Scan the listing below. Report each line that includes "java".

Given data →
- Opening Delimiter -

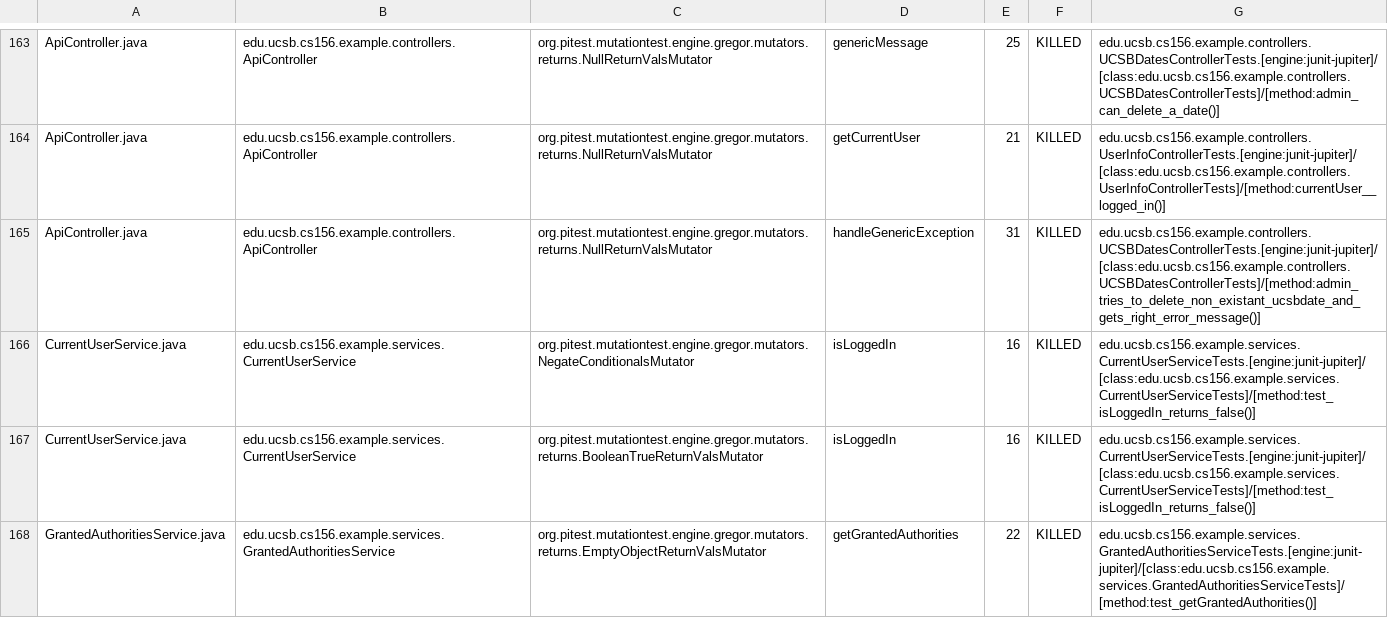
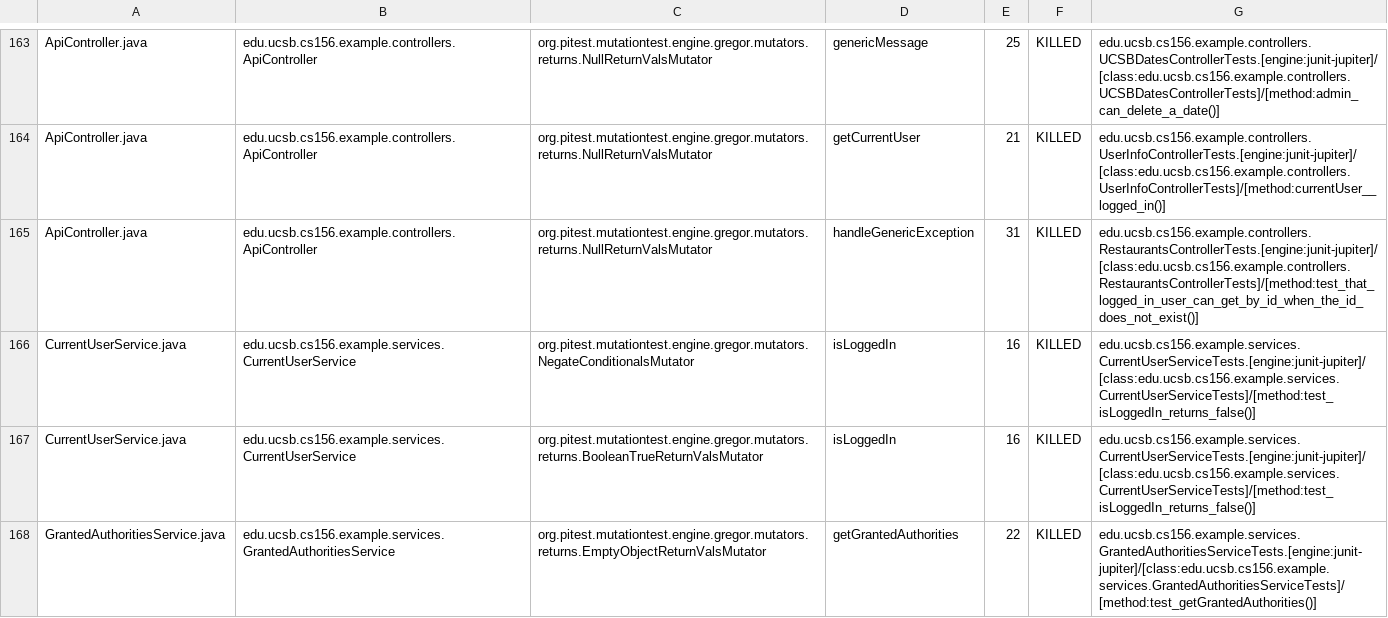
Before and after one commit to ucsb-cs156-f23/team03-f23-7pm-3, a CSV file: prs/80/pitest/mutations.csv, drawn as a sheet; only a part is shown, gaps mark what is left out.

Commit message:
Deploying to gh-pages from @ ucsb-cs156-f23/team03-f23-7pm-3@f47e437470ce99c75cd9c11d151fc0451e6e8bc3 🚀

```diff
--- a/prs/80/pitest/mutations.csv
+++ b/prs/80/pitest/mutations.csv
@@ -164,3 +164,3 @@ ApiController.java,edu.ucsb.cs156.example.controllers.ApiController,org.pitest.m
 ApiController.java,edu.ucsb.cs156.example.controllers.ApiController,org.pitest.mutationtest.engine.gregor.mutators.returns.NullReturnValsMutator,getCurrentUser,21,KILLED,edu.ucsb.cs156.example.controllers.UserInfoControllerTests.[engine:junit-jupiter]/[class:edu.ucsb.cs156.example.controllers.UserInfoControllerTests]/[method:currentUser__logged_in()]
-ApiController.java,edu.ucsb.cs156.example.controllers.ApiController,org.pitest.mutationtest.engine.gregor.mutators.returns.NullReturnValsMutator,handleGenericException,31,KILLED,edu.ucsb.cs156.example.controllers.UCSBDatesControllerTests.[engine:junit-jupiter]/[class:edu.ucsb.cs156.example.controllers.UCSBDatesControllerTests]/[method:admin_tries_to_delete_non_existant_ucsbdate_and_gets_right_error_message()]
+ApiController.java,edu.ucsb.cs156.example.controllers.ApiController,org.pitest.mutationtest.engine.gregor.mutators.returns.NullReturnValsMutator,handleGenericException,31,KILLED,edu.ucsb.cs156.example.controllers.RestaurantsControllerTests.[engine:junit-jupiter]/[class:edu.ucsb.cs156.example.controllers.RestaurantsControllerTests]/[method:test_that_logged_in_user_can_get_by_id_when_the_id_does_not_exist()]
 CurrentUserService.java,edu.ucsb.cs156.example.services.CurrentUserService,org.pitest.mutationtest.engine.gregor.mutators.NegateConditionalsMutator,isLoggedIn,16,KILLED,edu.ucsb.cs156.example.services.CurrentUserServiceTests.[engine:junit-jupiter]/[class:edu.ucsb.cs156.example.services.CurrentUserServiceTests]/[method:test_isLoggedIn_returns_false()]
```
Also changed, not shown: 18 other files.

- Closing Delimiter -
- Opening Delimiter -

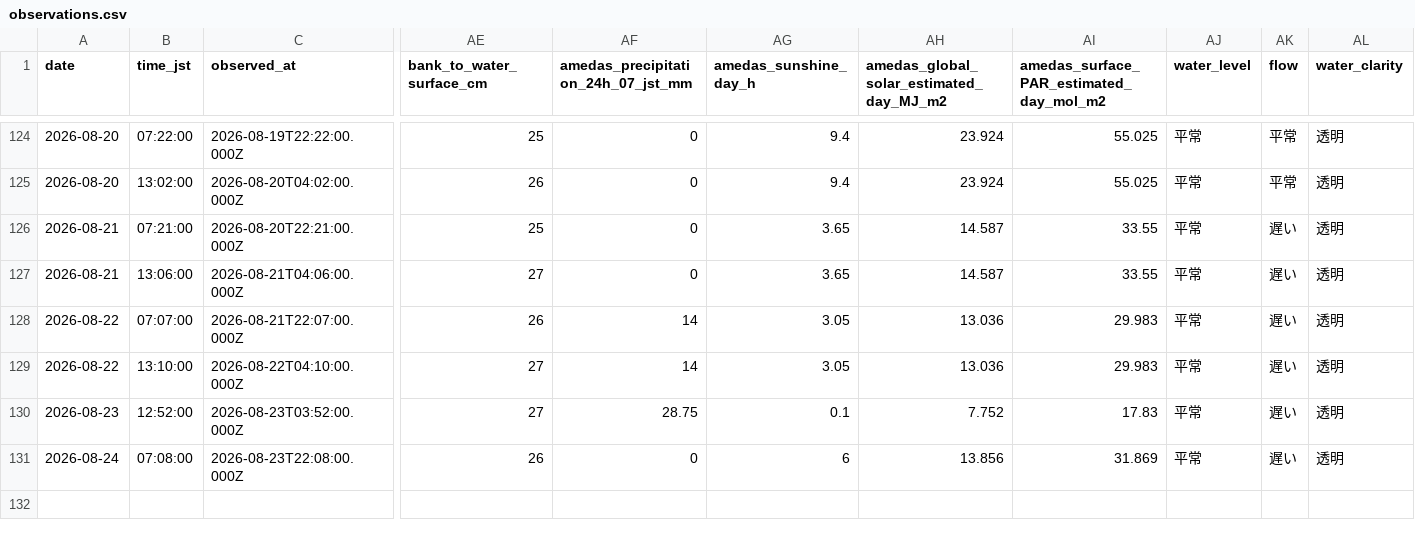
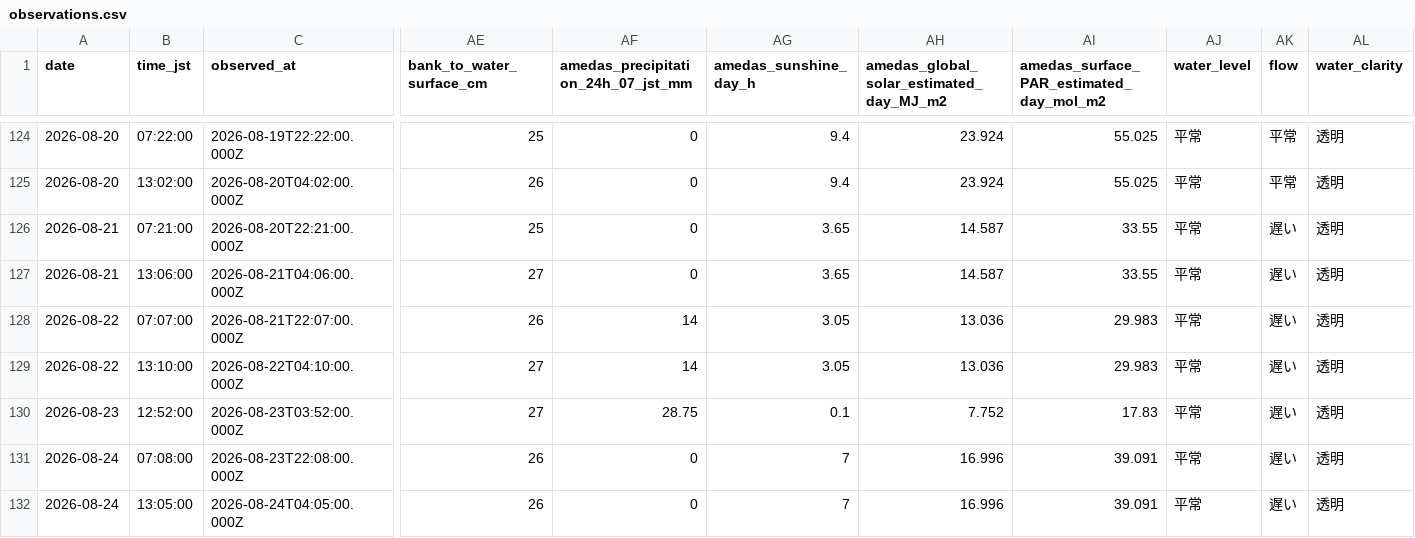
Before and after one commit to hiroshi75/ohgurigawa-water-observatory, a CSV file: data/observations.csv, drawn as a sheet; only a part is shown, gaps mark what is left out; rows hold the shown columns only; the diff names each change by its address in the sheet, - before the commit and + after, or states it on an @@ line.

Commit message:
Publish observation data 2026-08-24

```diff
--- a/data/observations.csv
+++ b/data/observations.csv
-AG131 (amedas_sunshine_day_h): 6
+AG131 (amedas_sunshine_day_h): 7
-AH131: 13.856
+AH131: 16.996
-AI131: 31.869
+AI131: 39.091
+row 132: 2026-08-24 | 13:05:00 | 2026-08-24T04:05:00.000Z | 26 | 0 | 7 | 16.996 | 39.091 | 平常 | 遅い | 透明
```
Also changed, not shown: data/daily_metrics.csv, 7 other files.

- Closing Delimiter -

Task solution →
@@ -164,3 +164,3 @@ ApiController.java,edu.ucsb.cs156.example.controllers.ApiController,org.pitest.m
 ApiController.java,edu.ucsb.cs156.example.controllers.ApiController,org.pitest.mutationtest.engine.gregor.mutators.returns.NullReturnValsMutator,getCurrentUser,21,KILLED,edu.ucsb.cs156.example.controllers.UserInfoControllerTests.[engine:junit-jupiter]/[class:edu.ucsb.cs156.example.controllers.UserInfoControllerTests]/[method:currentUser__logged_in()]
-ApiController.java,edu.ucsb.cs156.example.controllers.ApiController,org.pitest.mutationtest.engine.gregor.mutators.returns.NullReturnValsMutator,handleGenericException,31,KILLED,edu.ucsb.cs156.example.controllers.UCSBDatesControllerTests.[engine:junit-jupiter]/[class:edu.ucsb.cs156.example.controllers.UCSBDatesControllerTests]/[method:admin_tries_to_delete_non_existant_ucsbdate_and_gets_right_error_message()]
+ApiController.java,edu.ucsb.cs156.example.controllers.ApiController,org.pitest.mutationtest.engine.gregor.mutators.returns.NullReturnValsMutator,handleGenericException,31,KILLED,edu.ucsb.cs156.example.controllers.RestaurantsControllerTests.[engine:junit-jupiter]/[class:edu.ucsb.cs156.example.controllers.RestaurantsControllerTests]/[method:test_that_logged_in_user_can_get_by_id_when_the_id_does_not_exist()]
 CurrentUserService.java,edu.ucsb.cs156.example.services.CurrentUserService,org.pitest.mutationtest.engine.gregor.mutators.NegateConditionalsMutator,isLoggedIn,16,KILLED,edu.ucsb.cs156.example.services.CurrentUserServiceTests.[engine:junit-jupiter]/[class:edu.ucsb.cs156.example.services.CurrentUserServiceTests]/[method:test_isLoggedIn_returns_false()]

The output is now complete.